# Work order:
Report all lines from the entries below in which "function" appears.
------
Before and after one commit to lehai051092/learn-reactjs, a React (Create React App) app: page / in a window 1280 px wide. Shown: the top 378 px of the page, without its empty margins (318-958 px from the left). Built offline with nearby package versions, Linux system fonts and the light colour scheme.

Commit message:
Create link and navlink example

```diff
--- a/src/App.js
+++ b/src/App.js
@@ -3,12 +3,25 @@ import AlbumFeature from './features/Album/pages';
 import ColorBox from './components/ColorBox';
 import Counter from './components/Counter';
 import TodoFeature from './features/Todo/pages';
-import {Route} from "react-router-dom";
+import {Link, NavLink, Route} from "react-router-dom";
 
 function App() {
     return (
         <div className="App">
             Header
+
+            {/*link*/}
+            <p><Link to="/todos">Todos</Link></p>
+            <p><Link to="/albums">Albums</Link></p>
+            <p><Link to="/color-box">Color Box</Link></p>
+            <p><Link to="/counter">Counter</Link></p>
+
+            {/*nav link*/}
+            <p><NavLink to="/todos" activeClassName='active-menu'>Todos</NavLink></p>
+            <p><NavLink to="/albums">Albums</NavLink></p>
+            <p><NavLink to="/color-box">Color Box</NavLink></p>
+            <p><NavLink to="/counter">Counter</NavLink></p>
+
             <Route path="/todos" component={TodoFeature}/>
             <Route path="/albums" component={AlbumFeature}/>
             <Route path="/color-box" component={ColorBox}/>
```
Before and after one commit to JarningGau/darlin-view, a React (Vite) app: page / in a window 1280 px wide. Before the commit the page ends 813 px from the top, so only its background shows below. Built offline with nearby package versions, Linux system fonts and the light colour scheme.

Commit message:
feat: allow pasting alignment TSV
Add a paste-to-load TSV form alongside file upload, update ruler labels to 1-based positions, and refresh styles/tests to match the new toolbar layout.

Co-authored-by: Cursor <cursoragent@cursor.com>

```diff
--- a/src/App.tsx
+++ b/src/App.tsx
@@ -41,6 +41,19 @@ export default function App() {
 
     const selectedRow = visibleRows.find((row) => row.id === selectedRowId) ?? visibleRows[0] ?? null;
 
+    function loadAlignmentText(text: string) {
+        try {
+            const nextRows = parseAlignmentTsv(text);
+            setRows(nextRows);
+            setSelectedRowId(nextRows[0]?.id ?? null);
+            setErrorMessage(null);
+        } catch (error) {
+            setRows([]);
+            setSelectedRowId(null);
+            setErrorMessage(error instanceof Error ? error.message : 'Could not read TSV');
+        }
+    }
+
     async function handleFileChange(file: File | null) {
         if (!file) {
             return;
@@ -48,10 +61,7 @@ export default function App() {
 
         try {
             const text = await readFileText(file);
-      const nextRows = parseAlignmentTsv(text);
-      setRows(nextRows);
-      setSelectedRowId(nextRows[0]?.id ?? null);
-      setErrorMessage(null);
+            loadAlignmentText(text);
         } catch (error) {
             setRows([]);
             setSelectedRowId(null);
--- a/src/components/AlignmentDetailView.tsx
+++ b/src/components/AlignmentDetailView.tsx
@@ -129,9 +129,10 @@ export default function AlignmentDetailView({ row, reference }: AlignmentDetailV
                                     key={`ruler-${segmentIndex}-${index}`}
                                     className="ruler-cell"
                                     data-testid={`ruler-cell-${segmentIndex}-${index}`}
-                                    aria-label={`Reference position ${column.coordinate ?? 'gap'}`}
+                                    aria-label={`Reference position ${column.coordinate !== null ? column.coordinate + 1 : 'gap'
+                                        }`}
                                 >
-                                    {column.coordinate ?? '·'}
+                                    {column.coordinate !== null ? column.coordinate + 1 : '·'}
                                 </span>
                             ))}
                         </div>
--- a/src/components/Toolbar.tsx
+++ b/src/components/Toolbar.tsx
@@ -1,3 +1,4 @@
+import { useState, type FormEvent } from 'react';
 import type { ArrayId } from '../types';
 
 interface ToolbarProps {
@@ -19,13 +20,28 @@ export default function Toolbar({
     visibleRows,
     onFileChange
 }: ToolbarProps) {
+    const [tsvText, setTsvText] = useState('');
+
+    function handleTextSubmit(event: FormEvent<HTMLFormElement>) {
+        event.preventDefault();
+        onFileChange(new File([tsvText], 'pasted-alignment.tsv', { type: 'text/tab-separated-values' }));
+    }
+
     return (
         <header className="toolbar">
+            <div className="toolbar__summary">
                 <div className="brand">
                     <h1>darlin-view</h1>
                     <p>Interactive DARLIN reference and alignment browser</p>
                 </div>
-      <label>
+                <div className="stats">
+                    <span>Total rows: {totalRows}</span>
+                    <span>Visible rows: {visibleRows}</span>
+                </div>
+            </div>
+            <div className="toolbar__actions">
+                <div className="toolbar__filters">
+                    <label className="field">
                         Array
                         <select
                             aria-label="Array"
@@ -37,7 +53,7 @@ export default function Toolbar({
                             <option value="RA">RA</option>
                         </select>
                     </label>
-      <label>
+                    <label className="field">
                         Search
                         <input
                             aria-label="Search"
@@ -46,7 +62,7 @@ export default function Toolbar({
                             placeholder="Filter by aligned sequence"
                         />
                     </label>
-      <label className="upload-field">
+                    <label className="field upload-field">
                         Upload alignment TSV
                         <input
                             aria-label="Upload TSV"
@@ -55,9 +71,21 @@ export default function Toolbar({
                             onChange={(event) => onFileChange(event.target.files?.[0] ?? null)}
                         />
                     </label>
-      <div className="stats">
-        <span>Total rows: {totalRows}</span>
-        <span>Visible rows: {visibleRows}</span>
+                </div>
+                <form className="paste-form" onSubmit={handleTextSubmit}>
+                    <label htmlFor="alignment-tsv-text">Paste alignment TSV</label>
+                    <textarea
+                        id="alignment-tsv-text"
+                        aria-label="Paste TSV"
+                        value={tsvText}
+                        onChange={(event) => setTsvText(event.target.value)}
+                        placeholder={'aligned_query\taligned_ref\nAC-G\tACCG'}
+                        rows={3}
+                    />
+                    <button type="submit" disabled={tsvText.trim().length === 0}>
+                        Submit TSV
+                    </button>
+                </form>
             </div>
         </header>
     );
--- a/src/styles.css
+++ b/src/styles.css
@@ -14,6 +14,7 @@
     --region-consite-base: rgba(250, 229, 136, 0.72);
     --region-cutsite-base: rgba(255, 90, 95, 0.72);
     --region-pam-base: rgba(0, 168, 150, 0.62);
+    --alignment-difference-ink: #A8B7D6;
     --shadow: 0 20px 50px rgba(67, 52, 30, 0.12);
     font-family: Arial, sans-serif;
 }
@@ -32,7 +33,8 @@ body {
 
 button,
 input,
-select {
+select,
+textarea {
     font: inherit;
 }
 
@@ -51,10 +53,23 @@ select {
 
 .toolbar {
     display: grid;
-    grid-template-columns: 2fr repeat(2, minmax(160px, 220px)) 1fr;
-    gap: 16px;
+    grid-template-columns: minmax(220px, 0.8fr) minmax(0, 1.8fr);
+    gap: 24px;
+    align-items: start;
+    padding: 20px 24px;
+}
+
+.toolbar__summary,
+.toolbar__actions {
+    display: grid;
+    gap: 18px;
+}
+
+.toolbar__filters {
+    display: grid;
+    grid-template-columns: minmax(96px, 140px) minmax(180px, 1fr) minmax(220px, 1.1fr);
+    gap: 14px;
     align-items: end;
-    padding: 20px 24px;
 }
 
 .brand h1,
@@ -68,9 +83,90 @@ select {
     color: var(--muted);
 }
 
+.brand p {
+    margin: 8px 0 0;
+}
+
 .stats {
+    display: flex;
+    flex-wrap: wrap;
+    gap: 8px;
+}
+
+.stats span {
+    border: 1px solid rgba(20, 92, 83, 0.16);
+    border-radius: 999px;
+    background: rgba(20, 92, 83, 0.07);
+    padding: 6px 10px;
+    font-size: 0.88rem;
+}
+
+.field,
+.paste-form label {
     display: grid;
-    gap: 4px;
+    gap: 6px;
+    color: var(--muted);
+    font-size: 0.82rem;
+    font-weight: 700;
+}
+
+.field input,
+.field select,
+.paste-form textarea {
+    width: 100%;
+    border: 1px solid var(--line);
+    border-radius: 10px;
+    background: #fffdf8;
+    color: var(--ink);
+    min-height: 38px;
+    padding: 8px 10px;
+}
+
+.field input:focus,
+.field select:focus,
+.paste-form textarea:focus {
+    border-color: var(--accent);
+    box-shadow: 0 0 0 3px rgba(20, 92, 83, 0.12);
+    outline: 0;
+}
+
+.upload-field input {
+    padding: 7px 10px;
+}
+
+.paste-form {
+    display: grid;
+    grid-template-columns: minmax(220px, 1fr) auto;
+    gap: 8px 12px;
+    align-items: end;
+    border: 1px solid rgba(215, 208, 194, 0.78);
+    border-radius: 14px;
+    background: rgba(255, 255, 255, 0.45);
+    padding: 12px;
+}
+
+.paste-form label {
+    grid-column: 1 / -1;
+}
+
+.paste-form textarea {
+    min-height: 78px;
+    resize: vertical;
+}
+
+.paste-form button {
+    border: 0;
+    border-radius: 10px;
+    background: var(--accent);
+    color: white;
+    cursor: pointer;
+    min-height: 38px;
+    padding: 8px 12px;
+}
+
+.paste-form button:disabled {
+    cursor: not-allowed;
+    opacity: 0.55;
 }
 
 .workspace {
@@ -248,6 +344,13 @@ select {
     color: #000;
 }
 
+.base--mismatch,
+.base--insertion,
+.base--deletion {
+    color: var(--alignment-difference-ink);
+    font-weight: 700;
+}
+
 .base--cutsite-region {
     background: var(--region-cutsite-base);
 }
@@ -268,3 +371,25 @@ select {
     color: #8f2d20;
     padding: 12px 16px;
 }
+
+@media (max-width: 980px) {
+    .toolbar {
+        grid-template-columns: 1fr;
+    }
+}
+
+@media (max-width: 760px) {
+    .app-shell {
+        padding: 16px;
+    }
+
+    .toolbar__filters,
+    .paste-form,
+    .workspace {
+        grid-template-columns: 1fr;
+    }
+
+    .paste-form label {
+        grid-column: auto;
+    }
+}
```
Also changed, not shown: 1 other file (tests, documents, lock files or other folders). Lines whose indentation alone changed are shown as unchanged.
------
# Result below:
 function App() {
@@ -41,6 +41,19 @@ export default function App() {
+    function loadAlignmentText(text: string) {
     async function handleFileChange(file: File | null) {
@@ -48,10 +61,7 @@ export default function App() {
@@ -129,9 +129,10 @@ export default function AlignmentDetailView({ row, reference }: AlignmentDetailV
@@ -19,13 +20,28 @@ export default function Toolbar({
+    function handleTextSubmit(event: FormEvent<HTMLFormElement>) {
@@ -37,7 +53,7 @@ export default function Toolbar({
@@ -46,7 +62,7 @@ export default function Toolbar({
@@ -55,9 +71,21 @@ export default function Toolbar({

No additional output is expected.